Some plants and vines spiral clockwise as they go along (right direction) and some spiral anticlockwise (left direction). What determines which direction they spiral along? At first, I believed it to be determined by which hemisphere you are in (influenced by the Coriolis Effect), and this result could be tested by finding spirals in both northern and southern hemispheres and comparing their directions. However, the very first spiral I found seemed to cripple that idea.
The spiral I found spirals first in the right direction, then suddenly decides to spiral in the left direction, and then further along in the right direction again. Since the Earth does not arbitrarily change its rotational direction, this phenomenon must be explained by some other explanation. The change in rotational direction seems to be abrupt, almost like a catastrophic event. A few that I thought of:
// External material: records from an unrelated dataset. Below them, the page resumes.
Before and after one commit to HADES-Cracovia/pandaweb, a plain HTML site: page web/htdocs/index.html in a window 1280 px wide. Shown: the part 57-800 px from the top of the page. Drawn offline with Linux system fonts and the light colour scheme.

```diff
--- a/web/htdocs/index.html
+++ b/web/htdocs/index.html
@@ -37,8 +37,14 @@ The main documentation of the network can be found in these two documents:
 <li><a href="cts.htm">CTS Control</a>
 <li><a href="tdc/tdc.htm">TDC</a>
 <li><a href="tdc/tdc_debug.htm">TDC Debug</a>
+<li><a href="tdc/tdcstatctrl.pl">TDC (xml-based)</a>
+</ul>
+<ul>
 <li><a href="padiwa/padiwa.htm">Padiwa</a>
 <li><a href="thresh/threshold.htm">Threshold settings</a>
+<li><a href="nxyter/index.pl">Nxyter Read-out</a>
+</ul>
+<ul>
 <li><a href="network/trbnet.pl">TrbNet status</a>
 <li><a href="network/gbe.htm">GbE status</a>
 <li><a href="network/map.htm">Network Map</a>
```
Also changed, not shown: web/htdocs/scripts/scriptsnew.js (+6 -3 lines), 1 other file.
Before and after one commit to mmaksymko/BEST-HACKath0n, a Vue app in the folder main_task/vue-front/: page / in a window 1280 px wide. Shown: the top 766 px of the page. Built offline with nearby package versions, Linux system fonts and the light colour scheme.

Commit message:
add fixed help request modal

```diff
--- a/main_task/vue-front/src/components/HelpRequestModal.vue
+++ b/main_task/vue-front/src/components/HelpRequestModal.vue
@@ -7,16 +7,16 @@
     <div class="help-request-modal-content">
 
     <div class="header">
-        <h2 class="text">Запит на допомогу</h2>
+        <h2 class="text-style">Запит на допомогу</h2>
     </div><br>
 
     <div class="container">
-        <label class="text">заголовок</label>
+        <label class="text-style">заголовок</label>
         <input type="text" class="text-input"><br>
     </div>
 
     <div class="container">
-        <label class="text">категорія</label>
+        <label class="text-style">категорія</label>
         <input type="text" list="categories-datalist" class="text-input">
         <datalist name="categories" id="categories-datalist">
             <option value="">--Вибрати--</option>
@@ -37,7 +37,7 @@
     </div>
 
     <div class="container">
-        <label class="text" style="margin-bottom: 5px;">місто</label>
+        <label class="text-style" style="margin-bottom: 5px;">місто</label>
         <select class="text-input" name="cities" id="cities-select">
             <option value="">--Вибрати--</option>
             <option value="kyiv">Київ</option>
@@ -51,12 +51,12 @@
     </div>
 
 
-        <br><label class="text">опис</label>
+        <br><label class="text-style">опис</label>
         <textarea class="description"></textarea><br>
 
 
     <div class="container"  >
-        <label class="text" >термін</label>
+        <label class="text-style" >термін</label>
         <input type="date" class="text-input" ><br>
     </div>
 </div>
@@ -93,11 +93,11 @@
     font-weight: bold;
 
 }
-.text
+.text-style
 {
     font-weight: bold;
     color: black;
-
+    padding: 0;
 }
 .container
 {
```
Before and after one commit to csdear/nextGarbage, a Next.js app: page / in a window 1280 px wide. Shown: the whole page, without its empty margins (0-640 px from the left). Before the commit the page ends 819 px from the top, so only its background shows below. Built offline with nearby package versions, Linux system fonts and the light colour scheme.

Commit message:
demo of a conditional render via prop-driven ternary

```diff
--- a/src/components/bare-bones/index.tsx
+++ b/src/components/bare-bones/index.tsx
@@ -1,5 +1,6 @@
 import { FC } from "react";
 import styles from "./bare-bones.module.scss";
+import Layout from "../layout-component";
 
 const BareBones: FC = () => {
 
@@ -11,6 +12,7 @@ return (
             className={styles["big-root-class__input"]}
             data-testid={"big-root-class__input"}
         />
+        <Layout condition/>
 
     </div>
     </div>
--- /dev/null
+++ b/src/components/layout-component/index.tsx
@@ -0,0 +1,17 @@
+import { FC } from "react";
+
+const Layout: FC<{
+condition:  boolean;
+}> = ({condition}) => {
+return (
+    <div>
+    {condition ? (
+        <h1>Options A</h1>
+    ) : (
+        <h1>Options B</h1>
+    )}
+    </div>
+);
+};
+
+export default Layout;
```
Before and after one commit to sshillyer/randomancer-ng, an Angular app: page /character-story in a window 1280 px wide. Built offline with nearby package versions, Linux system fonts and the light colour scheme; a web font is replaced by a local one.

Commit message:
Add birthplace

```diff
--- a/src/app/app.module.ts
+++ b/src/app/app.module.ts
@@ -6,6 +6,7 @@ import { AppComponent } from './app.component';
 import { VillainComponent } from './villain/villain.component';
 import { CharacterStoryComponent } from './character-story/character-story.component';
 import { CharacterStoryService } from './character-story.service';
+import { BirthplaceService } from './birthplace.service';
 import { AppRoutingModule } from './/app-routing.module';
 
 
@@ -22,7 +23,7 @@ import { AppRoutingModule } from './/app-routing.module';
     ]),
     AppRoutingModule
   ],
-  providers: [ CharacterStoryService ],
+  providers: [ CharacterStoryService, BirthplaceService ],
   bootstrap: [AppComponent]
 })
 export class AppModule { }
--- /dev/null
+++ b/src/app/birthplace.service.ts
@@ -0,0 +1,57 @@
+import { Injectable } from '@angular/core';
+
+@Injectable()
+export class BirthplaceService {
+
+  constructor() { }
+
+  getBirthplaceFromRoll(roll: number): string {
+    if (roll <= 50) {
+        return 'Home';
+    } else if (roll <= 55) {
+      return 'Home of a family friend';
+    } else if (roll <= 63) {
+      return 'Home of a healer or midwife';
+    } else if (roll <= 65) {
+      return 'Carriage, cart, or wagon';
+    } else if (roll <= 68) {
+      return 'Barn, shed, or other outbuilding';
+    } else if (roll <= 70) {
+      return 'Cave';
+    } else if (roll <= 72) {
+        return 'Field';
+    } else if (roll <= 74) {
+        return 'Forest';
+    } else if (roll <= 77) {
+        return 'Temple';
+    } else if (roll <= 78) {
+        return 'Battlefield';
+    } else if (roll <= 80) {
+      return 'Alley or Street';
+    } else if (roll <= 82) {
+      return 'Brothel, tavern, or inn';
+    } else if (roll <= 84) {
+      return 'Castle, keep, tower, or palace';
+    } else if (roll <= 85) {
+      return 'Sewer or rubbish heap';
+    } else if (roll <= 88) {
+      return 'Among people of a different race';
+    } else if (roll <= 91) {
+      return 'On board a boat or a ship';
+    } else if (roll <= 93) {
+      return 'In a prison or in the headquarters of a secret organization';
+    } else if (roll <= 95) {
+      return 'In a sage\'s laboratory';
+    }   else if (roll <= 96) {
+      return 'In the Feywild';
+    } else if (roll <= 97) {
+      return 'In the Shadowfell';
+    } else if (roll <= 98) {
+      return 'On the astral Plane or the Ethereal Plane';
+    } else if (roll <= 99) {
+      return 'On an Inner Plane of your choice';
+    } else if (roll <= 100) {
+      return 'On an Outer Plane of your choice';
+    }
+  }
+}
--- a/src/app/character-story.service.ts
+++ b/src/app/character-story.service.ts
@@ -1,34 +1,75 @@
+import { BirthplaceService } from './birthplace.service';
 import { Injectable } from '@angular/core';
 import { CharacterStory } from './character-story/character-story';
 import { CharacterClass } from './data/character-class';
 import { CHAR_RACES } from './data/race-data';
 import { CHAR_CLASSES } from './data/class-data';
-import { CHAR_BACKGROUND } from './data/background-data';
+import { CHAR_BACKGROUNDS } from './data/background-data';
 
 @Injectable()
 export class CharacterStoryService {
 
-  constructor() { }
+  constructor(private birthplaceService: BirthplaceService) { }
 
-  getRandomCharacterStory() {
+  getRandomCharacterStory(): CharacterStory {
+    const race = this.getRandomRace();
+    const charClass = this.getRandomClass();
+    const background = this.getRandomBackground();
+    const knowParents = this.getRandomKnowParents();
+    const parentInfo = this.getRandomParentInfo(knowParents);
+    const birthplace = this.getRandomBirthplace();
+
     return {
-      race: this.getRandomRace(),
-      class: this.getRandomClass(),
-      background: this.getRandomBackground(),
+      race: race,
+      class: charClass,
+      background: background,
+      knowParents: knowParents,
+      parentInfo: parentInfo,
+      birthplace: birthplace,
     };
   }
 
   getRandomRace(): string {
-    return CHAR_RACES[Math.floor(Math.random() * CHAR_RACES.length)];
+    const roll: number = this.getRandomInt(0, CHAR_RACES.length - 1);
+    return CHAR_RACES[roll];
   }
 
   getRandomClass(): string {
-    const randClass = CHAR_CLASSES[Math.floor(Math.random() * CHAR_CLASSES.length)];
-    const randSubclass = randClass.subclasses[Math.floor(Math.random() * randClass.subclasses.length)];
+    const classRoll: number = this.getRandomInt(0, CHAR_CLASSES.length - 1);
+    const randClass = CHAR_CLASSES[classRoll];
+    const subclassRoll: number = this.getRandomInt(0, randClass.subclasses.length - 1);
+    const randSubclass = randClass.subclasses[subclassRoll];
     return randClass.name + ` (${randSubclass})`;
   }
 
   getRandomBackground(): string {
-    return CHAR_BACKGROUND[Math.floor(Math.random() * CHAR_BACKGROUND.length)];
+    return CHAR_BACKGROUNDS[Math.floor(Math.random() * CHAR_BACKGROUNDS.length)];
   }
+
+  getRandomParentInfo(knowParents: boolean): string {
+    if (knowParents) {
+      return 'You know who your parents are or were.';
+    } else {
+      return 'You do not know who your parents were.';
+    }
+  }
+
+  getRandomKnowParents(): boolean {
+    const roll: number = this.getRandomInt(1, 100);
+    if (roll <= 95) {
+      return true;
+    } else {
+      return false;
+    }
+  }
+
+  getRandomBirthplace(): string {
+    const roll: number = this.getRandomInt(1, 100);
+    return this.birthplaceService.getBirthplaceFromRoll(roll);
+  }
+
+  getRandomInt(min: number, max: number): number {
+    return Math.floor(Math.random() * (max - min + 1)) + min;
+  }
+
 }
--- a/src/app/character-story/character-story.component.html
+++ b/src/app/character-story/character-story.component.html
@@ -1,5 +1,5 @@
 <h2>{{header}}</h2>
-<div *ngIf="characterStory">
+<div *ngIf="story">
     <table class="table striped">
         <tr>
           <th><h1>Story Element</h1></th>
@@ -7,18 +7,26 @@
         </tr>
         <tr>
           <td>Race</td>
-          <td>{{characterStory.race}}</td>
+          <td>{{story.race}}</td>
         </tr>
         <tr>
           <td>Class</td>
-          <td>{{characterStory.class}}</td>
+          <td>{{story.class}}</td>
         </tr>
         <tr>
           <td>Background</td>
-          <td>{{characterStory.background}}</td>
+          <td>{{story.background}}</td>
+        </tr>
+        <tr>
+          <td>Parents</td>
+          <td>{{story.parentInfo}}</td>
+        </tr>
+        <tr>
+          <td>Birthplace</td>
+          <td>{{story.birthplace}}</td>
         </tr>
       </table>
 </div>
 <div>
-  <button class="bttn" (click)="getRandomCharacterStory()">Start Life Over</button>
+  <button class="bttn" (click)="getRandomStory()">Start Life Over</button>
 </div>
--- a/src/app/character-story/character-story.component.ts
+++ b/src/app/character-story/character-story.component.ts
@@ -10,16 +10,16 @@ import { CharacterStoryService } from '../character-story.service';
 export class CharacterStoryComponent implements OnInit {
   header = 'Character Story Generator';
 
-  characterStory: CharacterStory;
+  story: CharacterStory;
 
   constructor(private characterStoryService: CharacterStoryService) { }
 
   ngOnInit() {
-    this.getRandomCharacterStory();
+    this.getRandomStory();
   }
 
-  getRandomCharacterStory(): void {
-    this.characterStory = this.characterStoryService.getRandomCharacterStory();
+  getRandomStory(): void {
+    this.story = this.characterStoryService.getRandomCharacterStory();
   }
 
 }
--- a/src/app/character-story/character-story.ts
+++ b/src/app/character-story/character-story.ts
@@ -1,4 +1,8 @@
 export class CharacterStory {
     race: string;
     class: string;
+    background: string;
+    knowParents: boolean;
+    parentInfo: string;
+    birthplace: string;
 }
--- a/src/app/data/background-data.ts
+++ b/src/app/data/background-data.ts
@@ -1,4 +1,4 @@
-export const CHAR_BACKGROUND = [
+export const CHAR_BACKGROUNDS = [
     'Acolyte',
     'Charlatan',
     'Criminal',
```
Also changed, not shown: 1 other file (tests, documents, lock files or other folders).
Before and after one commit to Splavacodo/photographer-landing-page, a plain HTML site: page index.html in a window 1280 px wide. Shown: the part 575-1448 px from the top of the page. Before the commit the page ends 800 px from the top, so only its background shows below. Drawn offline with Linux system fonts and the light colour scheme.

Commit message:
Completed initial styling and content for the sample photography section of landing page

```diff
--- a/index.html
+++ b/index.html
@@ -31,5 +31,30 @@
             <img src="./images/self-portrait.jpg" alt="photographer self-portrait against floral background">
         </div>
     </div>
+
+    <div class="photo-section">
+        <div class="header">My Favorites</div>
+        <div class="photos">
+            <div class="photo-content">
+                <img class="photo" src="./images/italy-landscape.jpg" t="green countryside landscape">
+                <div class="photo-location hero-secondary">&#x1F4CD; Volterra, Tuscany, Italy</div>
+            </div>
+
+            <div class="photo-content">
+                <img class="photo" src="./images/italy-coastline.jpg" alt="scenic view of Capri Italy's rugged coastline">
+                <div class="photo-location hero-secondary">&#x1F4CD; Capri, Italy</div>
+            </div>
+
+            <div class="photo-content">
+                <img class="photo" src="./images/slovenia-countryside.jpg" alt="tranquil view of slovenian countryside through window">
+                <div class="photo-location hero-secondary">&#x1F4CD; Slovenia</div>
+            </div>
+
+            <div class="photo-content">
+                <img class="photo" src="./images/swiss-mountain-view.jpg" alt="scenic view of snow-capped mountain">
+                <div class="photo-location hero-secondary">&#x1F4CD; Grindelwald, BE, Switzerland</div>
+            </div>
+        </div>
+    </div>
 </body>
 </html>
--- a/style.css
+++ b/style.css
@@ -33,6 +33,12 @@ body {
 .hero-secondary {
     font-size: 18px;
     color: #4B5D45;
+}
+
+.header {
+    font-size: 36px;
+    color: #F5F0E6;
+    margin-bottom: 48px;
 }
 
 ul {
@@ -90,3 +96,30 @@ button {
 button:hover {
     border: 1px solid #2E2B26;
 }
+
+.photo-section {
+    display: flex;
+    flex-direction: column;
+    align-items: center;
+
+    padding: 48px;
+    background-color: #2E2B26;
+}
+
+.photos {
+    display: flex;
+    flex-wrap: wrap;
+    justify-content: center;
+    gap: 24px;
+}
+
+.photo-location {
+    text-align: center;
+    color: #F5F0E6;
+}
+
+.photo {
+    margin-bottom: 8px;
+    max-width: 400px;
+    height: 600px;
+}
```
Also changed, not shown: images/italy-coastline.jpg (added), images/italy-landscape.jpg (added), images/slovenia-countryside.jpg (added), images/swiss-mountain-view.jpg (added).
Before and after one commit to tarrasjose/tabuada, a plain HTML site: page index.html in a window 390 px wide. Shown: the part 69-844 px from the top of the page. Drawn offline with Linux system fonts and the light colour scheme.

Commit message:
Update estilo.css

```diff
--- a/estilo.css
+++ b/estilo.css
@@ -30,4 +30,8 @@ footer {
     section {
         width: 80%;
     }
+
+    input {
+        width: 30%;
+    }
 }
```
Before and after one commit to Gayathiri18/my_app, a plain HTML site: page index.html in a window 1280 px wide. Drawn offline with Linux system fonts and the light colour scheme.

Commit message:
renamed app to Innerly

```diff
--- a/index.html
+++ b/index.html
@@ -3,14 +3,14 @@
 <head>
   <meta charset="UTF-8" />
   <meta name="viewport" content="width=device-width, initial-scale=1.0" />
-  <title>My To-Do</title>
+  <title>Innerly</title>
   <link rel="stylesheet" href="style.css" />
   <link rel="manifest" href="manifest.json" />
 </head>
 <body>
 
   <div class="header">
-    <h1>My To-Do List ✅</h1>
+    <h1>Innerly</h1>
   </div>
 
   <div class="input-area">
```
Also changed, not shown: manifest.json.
1: Arbitrary. The spiral seeks merely to latch onto something, and will try both directions to see if either work out.
2: The spiral is somehow influenced by the night day cycles. Since the spiral switches from right to left back to right having been subjected to two sudden changes, the only large changes I can think of is the day night cycle.
-I live in Australia by the way